Genealogical records are not perfect… As a result genealogists work with a trail of imperfect and inconsistent breadcrumbs, and we use these traces to recreate the lives of our ancestors. Sometimes we do a good job, sometimes we do a poor job, and sometimes we may not know the difference. Trapped within [our] DNA, however, are the stories of [our] ancestors. (Blaine Bettinger)
A BOOK OF FAMILY DOCUMENTS
The documents that appear in this ‘book’ are there, not as the result of some process of careful selection, but simply because they happen to have survived into our time out of hundreds that must have perished. One can only guess how and when they came into my father's hands but he, wise man, preserved them, for which we must be grateful. Some, for example the Whitham letters, are hardly "family" letters at all, except in so far as we share with some Whithams a common ancestry in the Thompson family.*
Others, such as No.12, a letter from great-aunt Agnes Smith relating what was to prove great grandmother Christian Smith's [Christian Trotter 1776-1842] last illness touch us most intimately.
But, intimate or remote, these papers all help in their different ways to give an insight into the life of a vanished age. Quite often they shed light on the characters of the persons concerned, whose virtues and frailties we glimpse through their writings. So, perhaps, we come to know some of our ancestors rather better.
This is, then, a random collection, but it adds unquestionably to the scanty store of information from which we have to build up our picture of the family past. As such, it is invaluable.
PHILIP AYNSLEY SMITH
Lilac Cottage Westleton Suffolk
Letter from Agnes Smith (1803 - 1871) to her sister Jane Smith (1807 - 1885)
Loanend, Sept 13 1842
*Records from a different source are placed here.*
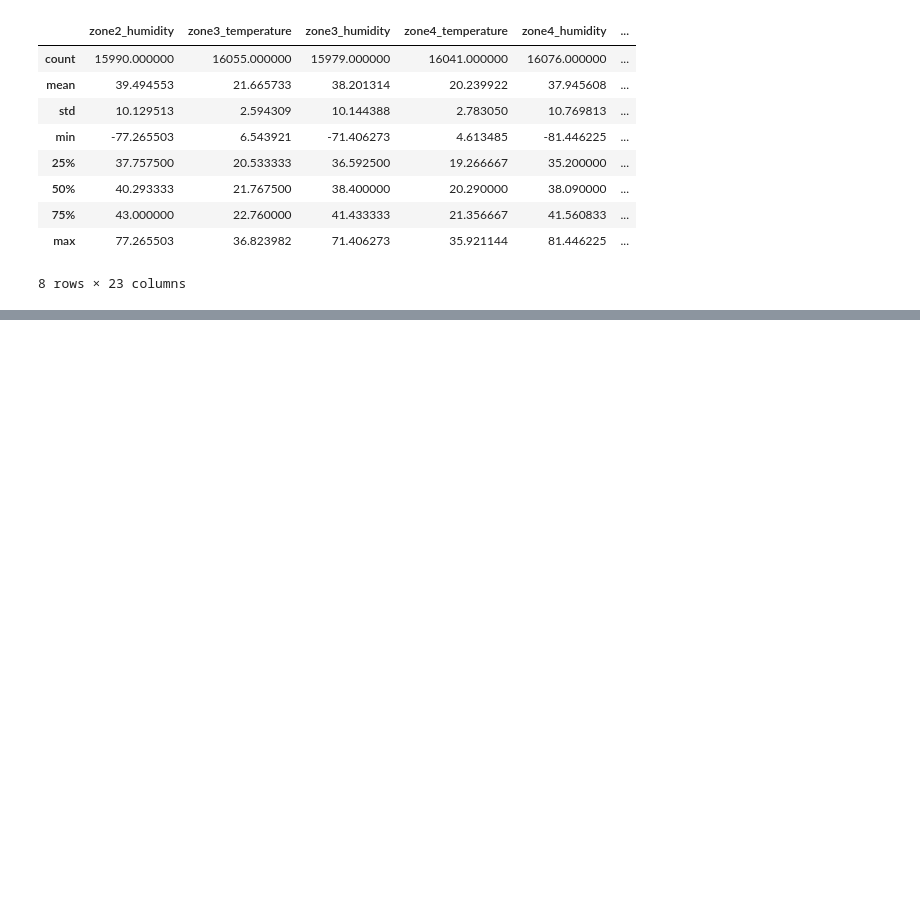
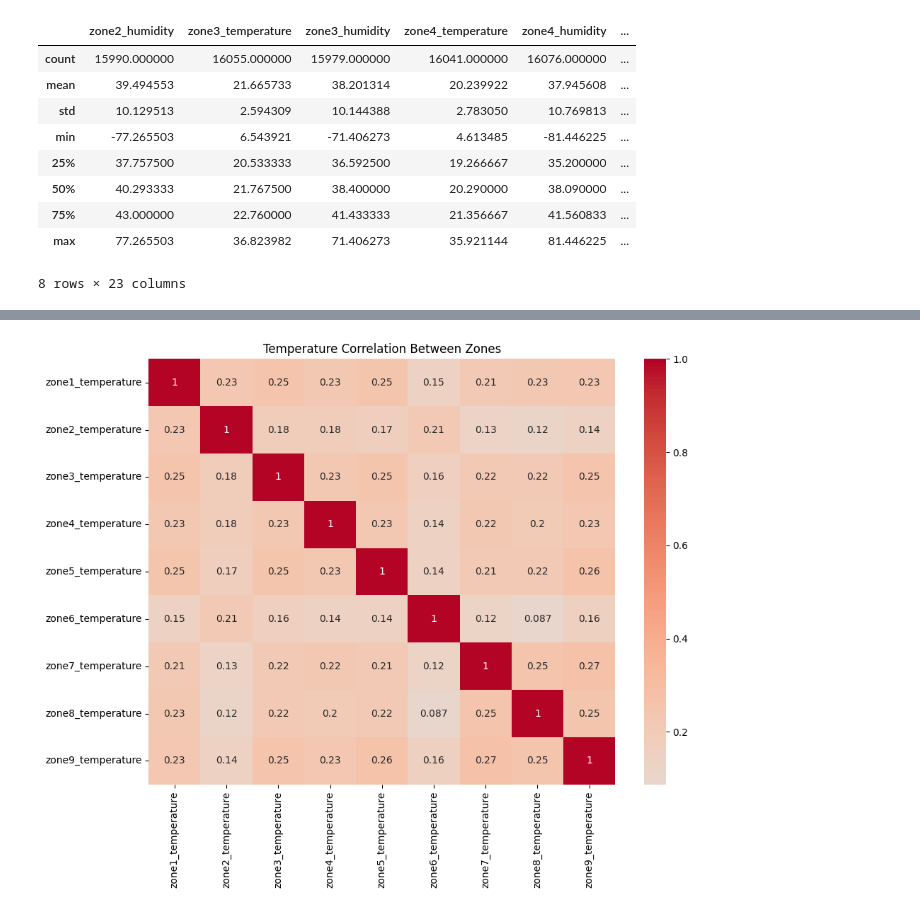
Before and after one commit to ShubhaMahobia/DS-Intern-Assignment-Shubham_Mahobia, a Jupyter notebook: main.ipynb, the cells around one changed output, grey strips where cells are left out. Drawn from its saved outputs; the diff is of its cells as text; code cells hidden in the pictures; blank space fills up the shorter version.

```diff
--- a/main.ipynb
+++ b/main.ipynb
@@ -104,3 +158,15 @@ dtype: int64
+# %%
+# Correlation heatmap for all zone temperatures
+temp_columns = [f'zone{i}_temperature' for i in range(1, 10)]
+correlation_matrix = df[temp_columns].corr()
+
+plt.figure(figsize=(10, 8))
+sns.heatmap(correlation_matrix, annot=True, cmap='coolwarm', center=0)
+plt.title('Temperature Correlation Between Zones')
+plt.tight_layout()
+plt.show()
+# %% [output]
+[figure, added]
 # %%
 #Exploring different ranges of temprature in different zones
 
```
Also changed, not shown: parts of 7 cells of this notebook.
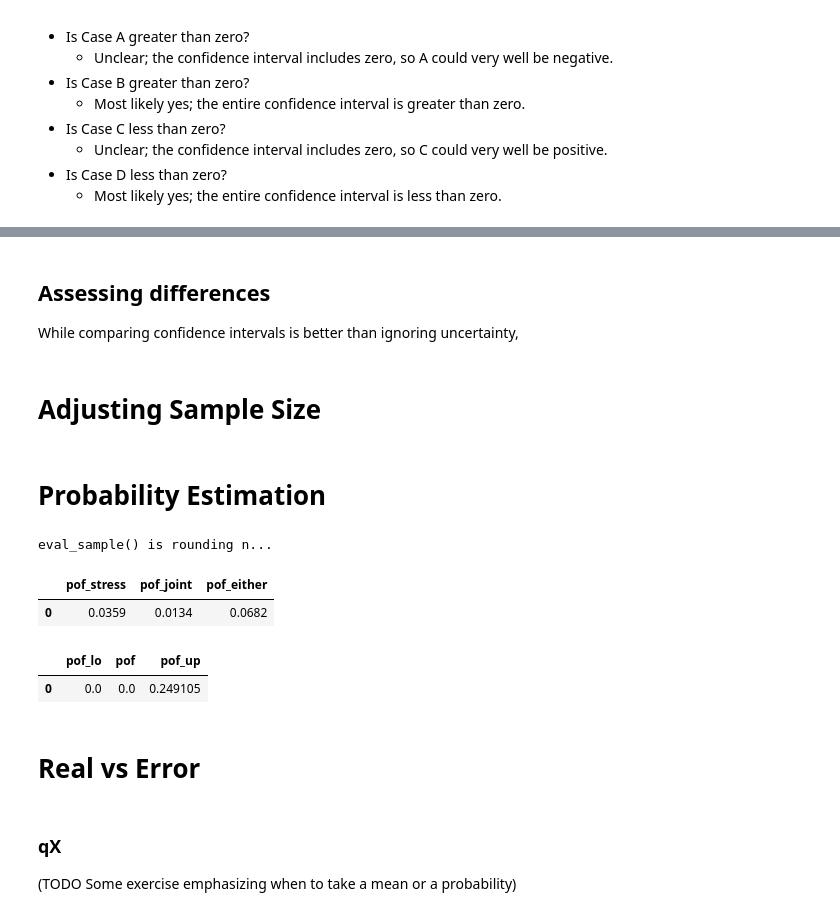
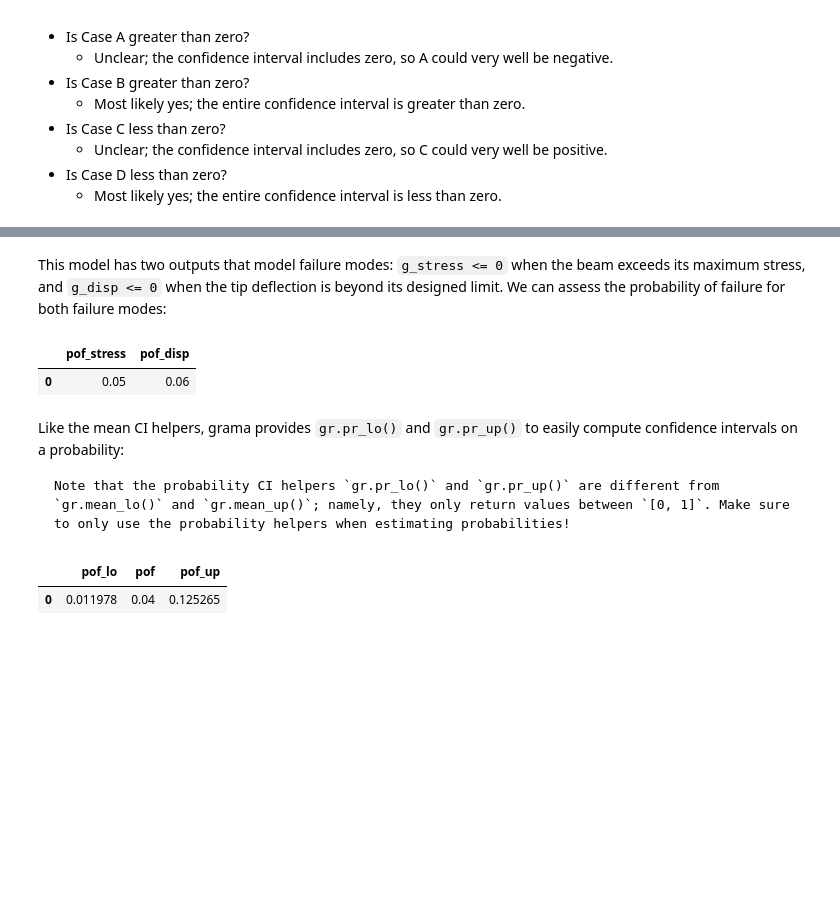
Before and after one commit to zdelrosario/evc-course, a Jupyter notebook: exercises/e-stat05-CI-master.ipynb, the cells around one changed output, grey strips where cells are left out. Cells and saved outputs as stored; diff of their text form; code cells hidden in the pictures; blank space fills up the shorter version.

````diff
--- a/exercises/e-stat05-CI-master.ipynb
+++ b/exercises/e-stat05-CI-master.ipynb
@@ -298,8 +320,0 @@ md_circuit = make_prlc_rand()
-# %% [markdown]
-## Assessing differences
-
-While comparing confidence intervals is better than ignoring uncertainty,
-# %% [markdown]
-# Adjusting Sample Size
-# %% [markdown]
-# Probability Estimation
@@ -309,21 +321,28 @@ md_beam = make_cantilever_beam()
+# %% [markdown]
+This model has two outputs that model failure modes: `g_stress <= 0` when the beam exceeds its maximum stress, and `g_disp <= 0` when the tip deflection is beyond its designed limit. We can assess the probability of failure for both failure modes:
 # %%
+# NOTE: No need to edit
 (
     md_beam
-    >> gr.ev_sample(n=1e4, df_det="nom")
+    >> gr.ev_sample(n=100, df_det="nom")
     >> gr.tf_summarize(
         pof_stress=gr.pr(DF.g_stress <= 0),
-        pof_joint=gr.pr( (DF.g_stress <= 0) & (DF.g_disp <= 0) ),
-        pof_either=gr.pr( (DF.g_stress <= 0) | (DF.g_disp <= 0) ),
+        pof_disp=gr.pr(DF.g_disp <= 0),
     )
 )
 # %% [output]
-eval_sample() is rounding n...
-|  | pof_stress | pof_joint | pof_either |
-| 0 | 0.0359 | 0.0134 | 0.0682 |
+|  | pof_stress | pof_disp |
+| 0 | 0.05 | 0.06 |
+# %% [markdown]
+Like the mean CI helpers, grama provides `gr.pr_lo()` and `gr.pr_up()` to easily compute confidence intervals on a probability:
+
+```{admonition} The probability CI helpers are different
+Note that the probability CI helpers `gr.pr_lo()` and `gr.pr_up()` are different from `gr.mean_lo()` and `gr.mean_up()`; namely, they only return values between `[0, 1]`. Make sure to only use the probability helpers when estimating probabilities!
+```
 # %%
 (
     md_beam
-    >> gr.ev_sample(n=20, df_det="nom")
+    >> gr.ev_sample(n=100, df_det="nom")
     >> gr.tf_summarize(
         pof_lo=gr.pr_lo(DF.g_stress <= 0),
         pof=gr.pr(DF.g_stress <= 0),
@@ -332,10 +351,4 @@ eval_sample() is rounding n...
 )
 # %% [output]
 |  | pof_lo | pof | pof_up |
-| 0 | 0.0 | 0.0 | 0.249105 |
+| 0 | 0.011978 | 0.04 | 0.125265 |
-# %% [markdown]
-# Real vs Error
-# %% [markdown]
-### __qX__
-
-(TODO Some exercise emphasizing when to take a mean or a probability)
````
Also changed, not shown: parts of 34 cells of this notebook.
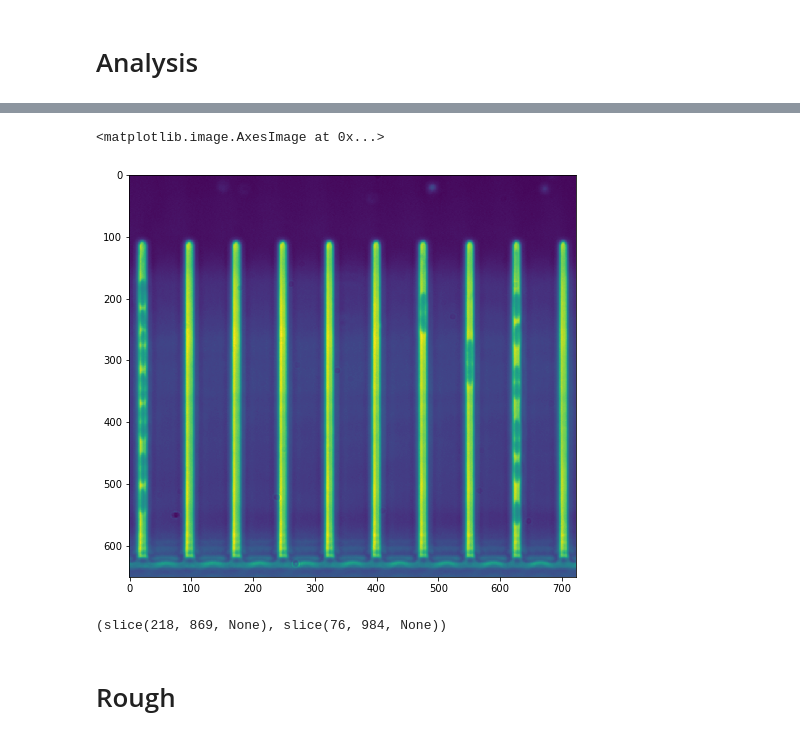
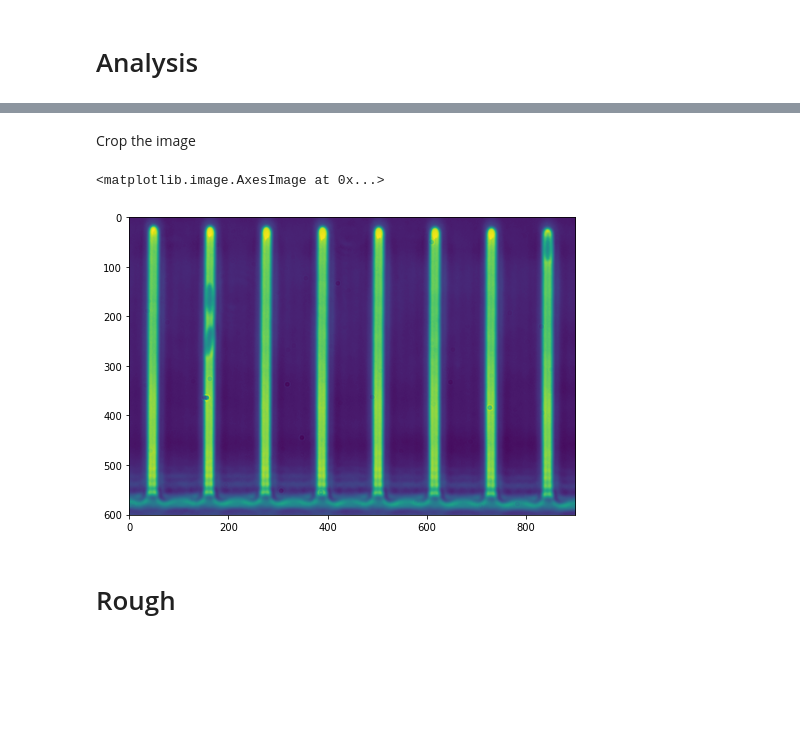
Before and after one commit to ShaswataRoy/Mother-Machine, a Jupyter notebook: Mother Machine.ipynb, the cells around one changed output, grey strips where cells are left out. Cells and saved outputs as stored; diff of their text form; code cells hidden in the pictures; blank space fills up the shorter version.

```diff
--- a/Mother Machine.ipynb
+++ b/Mother Machine.ipynb
@@ -66,11 +66,6 @@ def AutoCrop(image):
 # %%
 def rotatedRectWithMaxArea(w, h, angle):
 
-    """
-    Given a rectangle of size wxh that has been rotated by 'angle' (in
-    radians), computes the width and height of the largest possible
-    axis-aligned rectangle (maximal area) within the rotated rectangle.
-    """
     if w <= 0 or h <= 0:
         return 0,0
 
@@ -94,9 +91,5 @@ def rotatedRectWithMaxArea(w, h, angle):
 # %%
 def crop_around_center(image,angle):
-    """
-    Given a NumPy / OpenCV 2 image, crops it to the given width and height,
-    around it's centre point
-    """
 
     angle = angle*np.pi/180
     initial_width,initial_height = image.shape
@@ -135,5 +128,5 @@ def crop_around_center(image,angle):
 
     y1_new = np.max([np.where(np.mean(binary_global,1)>0)[0][0]-15,0])
     y2_new = np.min([np.where(np.mean(binary_global,1)>0)[0][-1]+15,y2])
-    #x1,x2 = np.where(binary_global<0.1)[0][0],np.where(binary_global<0.1)[0][-1]
+    x1,x1_new,x2_new,y1,y1_new,y2_new = np.array([x1,x1_new,x2_new,y1,y1_new,y2_new],int)
     return image_rc[y1_new:y2_new, x1_new:x2_new],(slice(y1+y1_new,y1+y2_new),slice(x1+x1_new,x1+x2_new))
@@ -210,0 +197,3 @@ plt.imshow(AutoDetect(image,1)[0])
+# %%
+image_file = 'data/Frame 00000.tif'
+imPIL = Image.open(image_file)
@@ -210,0 +208,4 @@ plt.imshow(AutoDetect(image,1)[0])
+# %%
+rot90 = 1
+image_rotated = rotate(image,AutoRotate(image)+90*rot90)
+plt.imshow(image_rotated)
@@ -211,12 +215,10 @@ plt.imshow(AutoDetect(image,1)[0])
+# %% [markdown]
+Crop the image
 # %%
-plt.imshow(AutoDetect(image,1)[0][:,85:808])
+plt.imshow(AutoDetect(image,rot90)[0])
 # %% [output]
 <matplotlib.image.AxesImage at 0x...>
-[figure, old version]
+[figure, new version]
-# %%
-AutoDetect(image,1)[1]
-# %% [output]
-(slice(218, 869, None), slice(76, 984, None))
 # %% [markdown]
 # Rough
 # %%
```
Also changed, not shown: parts of 11 cells of this notebook.
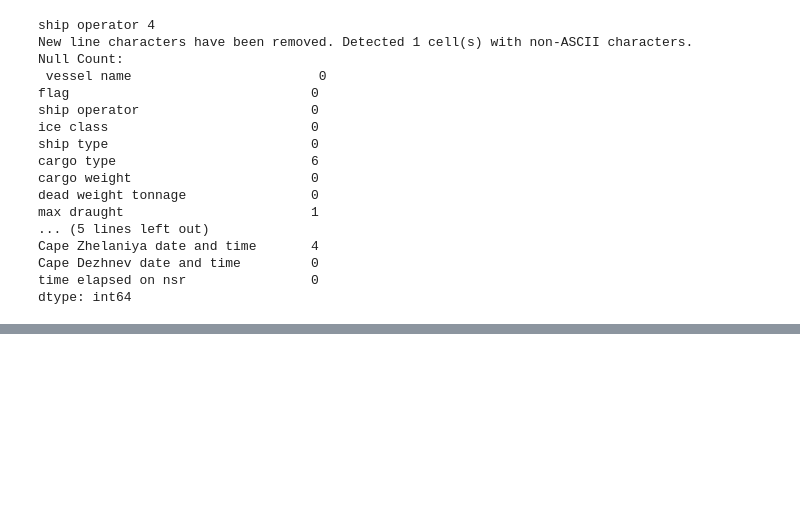
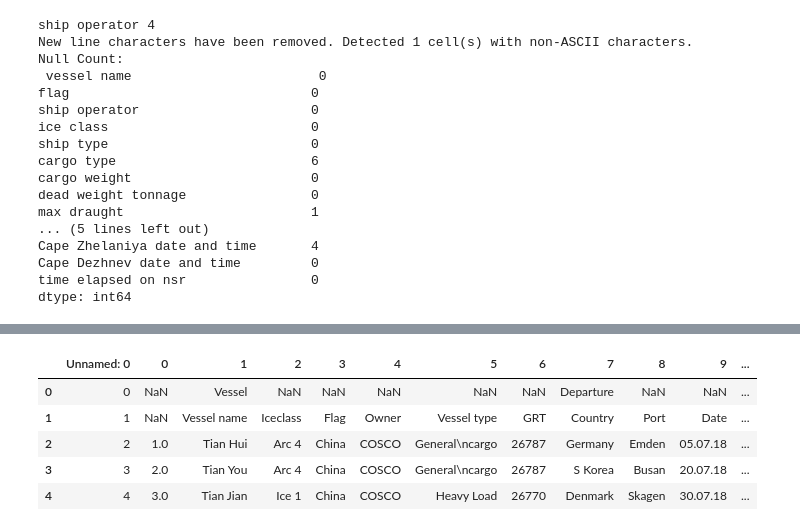
Before and after one commit to csmith454/nsr-project, a Jupyter notebook: nsr_data_wrangling.ipynb, the cells around one changed output, grey strips where cells are left out. Saved outputs shown, nothing was run; the diff lists cells and outputs as text; code cells hidden in the pictures; blank space fills up the shorter version.

```diff
--- a/nsr_data_wrangling.ipynb
+++ b/nsr_data_wrangling.ipynb
@@ -791,0 +805,12 @@ dtype: int64
+# %%
+# 2018
+
+df_2018 = data[2018]
+df_2018.head()
+# %% [output]
+|  | Unnamed: 0 | 0 | 1 | 2 | 3 | 4 | 5 | 6 | 7 | 8 | 9 | ... |
+| 0 | 0 | NaN | Vessel | NaN | NaN | NaN | NaN | NaN | Departure | NaN | NaN | ... |
+| 1 | 1 | NaN | Vessel name | Iceclass | Flag | Owner | Vessel type | GRT | Country | Port | Date | ... |
+| 2 | 2 | 1.0 | Tian Hui | Arc 4 | China | COSCO | General\ncargo | 26787 | Germany | Emden | 05.07.18 | ... |
+| 3 | 3 | 2.0 | Tian You | Arc 4 | China | COSCO | General\ncargo | 26787 | S Korea | Busan | 20.07.18 | ... |
+| 4 | 4 | 3.0 | Tian Jian | Ice 1 | China | COSCO | Heavy Load | 26770 | Denmark | Skagen | 30.07.18 | ... |
```
Also changed, not shown: parts of 10 cells of this notebook.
I received yours and would have answered it before this, but I have been very unwell, until within this day or two I have not been out of bed After you left us, Helen and I went to Cheswick on the Friday where my visit was cut short as I came home on the Tuesday, P. being very unwell she blamed having done more than she was able the Day before you left with the ironing, feeling at the time unwell her complaint had been infectious as I had it in the same way, a kind of English cholera common at this season of the year P. and I are well again but I am sorry to inform you that my mother took it yesterday it is what we all along dreaded what the result may be is hidden from us her bowels are very much affected and as you know the way she goes on it is a dreadful complaint both to herself and those who have to do anything for her she has not tasted food of any kind for these two days and cannot be persuaded to take the least drop of medicine to assist nature in her weak state if there is not a change for the better soon it appears almost impossible that she will stand it long but she has went through a great deal and even yet the strength of her voice astonishes us as a person in previous good health is soon reduced very low with a complaint of that kind.
My Father’s eyes has not improved he has been attending Dr. Moffat for the last ten days who has been practicing at Berwick upon the Eyes by applying the fumes of Prussic Acid to them, which was said to have performed the most wonderful cures we had heard of the thing before and treated it as a bit of quackery but people will do a great deal for sight and Dr Cahill advised my father to make a trial of it as he assured him it would do no injury if it did no good the first time it was applied to my Father it affected him very much with pain in the head & sickness so that he nearly fainted and had to go to Bed in the Doctor’s lodgings for nearly an hour in the subsequent
I must now conclude with love to you all you will hear from me soon again about my mother
I remain, my dear Jane
Your affectionate sister
P.S. as it is probable you will receive this on Friday I will write a few lines if possible to reach you on Sunday as you will be anxious to hear how my mother is.
Cahill, part of that nexus of civic leaders in Berwick, had been a medical attendant or doctor at the Berwick Dispensary and Infirmary since 1815, and was its secretary in 1818-1829. This charitable institution, at 18 Quay Walls, benefited the ‘sick poor’ and industrious sick within a twelve-mile radius, and treating around 140 persons a year between 1814 and 1854. (The Local Historian, May 2007 p110.)
As DNA can now tell you that a third cousin shares zero DNA with you - do you feel less related to them at that point? Or what about the third cousin who shares more than normal with you? Is there now a difference in how you view your relation to both of those?’